As every schoolboy knows, to make a soufflé five things are needed: eggs, flour, butter, milk and a recipe - a set of instructions. Each ingredient is essential, but without the instructions there will be no soufflé. The railway is much the same. It has four essential ingredients: infrastructure, rolling stock, people to run it, and money to pay for it all. Without all four of these the set of instructions - in this case, the timetable - is meaningless.
Readers will be aware of FoFNL's views about the infrastructure. As a bare minimum some double track in the Lentran area must be provided; we will soon know whether Scottish Ministers agree with us. We have been less noisy about our views on rolling stock and people. Not any more. On Easter Monday there was severe inconvenience to passengers when the 17:13 from Kyle - the last train of the day - was cancelled "due to a fault on the train". This was made worse by an announcement on-line 40 minutes after departure time that no alternative transport could be arranged. Despite Class 158s being re-imagined as ScotRail's "tourist train" FoFNL does not believe that they are reliable enough for our services. Long-distance trains are being cancelled too often for reasons of rolling stock failure.

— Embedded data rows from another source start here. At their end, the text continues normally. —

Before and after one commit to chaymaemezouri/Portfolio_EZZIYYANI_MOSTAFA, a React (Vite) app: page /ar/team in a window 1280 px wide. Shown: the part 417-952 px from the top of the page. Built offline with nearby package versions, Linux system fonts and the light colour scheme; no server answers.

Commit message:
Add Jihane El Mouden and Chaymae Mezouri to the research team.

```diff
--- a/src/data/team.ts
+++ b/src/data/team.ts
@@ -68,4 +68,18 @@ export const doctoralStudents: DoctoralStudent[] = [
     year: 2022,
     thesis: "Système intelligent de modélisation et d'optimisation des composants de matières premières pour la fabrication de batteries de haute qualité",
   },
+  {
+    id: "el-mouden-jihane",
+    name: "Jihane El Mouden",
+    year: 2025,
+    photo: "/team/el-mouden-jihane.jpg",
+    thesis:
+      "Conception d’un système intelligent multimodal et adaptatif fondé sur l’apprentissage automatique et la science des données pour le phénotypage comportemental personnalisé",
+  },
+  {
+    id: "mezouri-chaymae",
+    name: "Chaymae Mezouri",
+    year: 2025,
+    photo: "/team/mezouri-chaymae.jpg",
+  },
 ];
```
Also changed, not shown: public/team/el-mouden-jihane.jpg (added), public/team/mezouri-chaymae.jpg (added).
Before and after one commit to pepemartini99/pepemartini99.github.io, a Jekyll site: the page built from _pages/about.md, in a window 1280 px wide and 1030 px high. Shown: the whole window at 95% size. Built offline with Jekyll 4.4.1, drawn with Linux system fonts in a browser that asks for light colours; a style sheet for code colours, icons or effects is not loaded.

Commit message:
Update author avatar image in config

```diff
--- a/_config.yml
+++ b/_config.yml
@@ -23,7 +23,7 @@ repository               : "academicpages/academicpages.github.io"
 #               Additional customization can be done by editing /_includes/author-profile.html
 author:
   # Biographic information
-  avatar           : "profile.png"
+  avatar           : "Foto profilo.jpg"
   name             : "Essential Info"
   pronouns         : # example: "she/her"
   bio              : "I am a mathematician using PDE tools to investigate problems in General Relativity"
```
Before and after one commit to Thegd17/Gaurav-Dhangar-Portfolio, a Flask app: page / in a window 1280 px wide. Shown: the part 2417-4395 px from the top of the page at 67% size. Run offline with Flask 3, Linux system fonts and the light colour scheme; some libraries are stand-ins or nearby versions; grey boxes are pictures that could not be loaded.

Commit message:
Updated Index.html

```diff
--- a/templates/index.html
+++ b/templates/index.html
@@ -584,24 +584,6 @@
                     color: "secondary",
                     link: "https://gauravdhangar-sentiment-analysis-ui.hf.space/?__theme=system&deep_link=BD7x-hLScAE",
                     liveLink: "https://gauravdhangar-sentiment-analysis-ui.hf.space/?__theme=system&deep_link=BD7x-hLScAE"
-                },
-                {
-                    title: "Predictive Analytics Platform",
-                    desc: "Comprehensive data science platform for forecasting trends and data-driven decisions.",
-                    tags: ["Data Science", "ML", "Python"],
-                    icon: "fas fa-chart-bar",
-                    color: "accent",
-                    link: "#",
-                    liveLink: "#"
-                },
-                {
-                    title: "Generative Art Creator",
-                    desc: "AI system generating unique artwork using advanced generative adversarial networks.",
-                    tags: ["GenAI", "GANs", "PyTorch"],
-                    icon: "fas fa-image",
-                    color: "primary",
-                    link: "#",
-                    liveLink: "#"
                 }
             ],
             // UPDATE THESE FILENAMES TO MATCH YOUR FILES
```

The following day the 18:28 from Inverness to Wick - the last train of the day - was cancelled as a crew member called off "at the last moment". The cancellation was announced on-line at 11:51, so in fact there was still over 6½ hours before it was due to leave. This is a good example of the "people" problem. There will always be times when a crew member, or one of a crew member's family, is suddenly ill. The problem is that nowadays there are no spare staff able to take over in such circumstances. We have not written a detailed paper about HR matters, but having a few extra staff members wouldn't seem altogether silly, and could well cost less over a year than taxi-ing passengers about the north of Scotland.
So eggs, flour and butter are not of the quality they should be (or in the case of staff, quantity). There isn't much the recipe - the timetable - can do in these circumstances. The fourth - money - is at least a known quantity, and isn't in any case something we are capable of influencing.
The secret of a soufflé is, of course, hot air. But with an Election in the offing there will be no shortage of that.